The data below is to be repeated in full, exactly as given.

============================================================

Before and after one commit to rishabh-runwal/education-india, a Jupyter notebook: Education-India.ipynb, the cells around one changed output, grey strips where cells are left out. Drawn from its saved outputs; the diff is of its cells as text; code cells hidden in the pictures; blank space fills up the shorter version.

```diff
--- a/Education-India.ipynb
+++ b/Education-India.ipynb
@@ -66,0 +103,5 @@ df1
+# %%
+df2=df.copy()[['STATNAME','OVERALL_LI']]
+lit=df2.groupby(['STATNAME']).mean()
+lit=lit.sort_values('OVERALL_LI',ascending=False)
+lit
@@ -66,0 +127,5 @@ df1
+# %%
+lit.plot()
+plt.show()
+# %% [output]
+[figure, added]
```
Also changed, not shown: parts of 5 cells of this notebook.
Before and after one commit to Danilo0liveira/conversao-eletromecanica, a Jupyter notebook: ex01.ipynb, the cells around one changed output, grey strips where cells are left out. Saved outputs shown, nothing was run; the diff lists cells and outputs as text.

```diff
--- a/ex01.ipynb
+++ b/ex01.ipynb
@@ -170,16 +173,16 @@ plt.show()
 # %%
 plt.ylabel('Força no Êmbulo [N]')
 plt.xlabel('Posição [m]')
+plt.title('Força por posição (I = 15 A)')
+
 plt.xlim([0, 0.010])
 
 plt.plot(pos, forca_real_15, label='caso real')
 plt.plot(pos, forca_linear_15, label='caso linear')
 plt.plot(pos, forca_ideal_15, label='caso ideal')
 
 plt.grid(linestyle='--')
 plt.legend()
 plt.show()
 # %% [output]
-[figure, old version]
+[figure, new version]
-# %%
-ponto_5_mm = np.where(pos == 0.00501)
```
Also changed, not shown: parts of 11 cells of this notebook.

============================================================

TASK ANSWER:
Before and after one commit to rishabh-runwal/education-india, a Jupyter notebook: Education-India.ipynb, the cells around one changed output, grey strips where cells are left out. Drawn from its saved outputs; the diff is of its cells as text; code cells hidden in the pictures; blank space fills up the shorter version.

```diff
--- a/Education-India.ipynb
+++ b/Education-India.ipynb
@@ -66,0 +103,5 @@ df1
+# %%
+df2=df.copy()[['STATNAME','OVERALL_LI']]
+lit=df2.groupby(['STATNAME']).mean()
+lit=lit.sort_values('OVERALL_LI',ascending=False)
+lit
@@ -66,0 +127,5 @@ df1
+# %%
+lit.plot()
+plt.show()
+# %% [output]
+[figure, added]
```
Also changed, not shown: parts of 5 cells of this notebook.
Before and after one commit to Danilo0liveira/conversao-eletromecanica, a Jupyter notebook: ex01.ipynb, the cells around one changed output, grey strips where cells are left out. Saved outputs shown, nothing was run; the diff lists cells and outputs as text.

```diff
--- a/ex01.ipynb
+++ b/ex01.ipynb
@@ -170,16 +173,16 @@ plt.show()
 # %%
 plt.ylabel('Força no Êmbulo [N]')
 plt.xlabel('Posição [m]')
+plt.title('Força por posição (I = 15 A)')
+
 plt.xlim([0, 0.010])
 
 plt.plot(pos, forca_real_15, label='caso real')
 plt.plot(pos, forca_linear_15, label='caso linear')
 plt.plot(pos, forca_ideal_15, label='caso ideal')
 
 plt.grid(linestyle='--')
 plt.legend()
 plt.show()
 # %% [output]
-[figure, old version]
+[figure, new version]
-# %%
-ponto_5_mm = np.where(pos == 0.00501)
```
Also changed, not shown: parts of 11 cells of this notebook.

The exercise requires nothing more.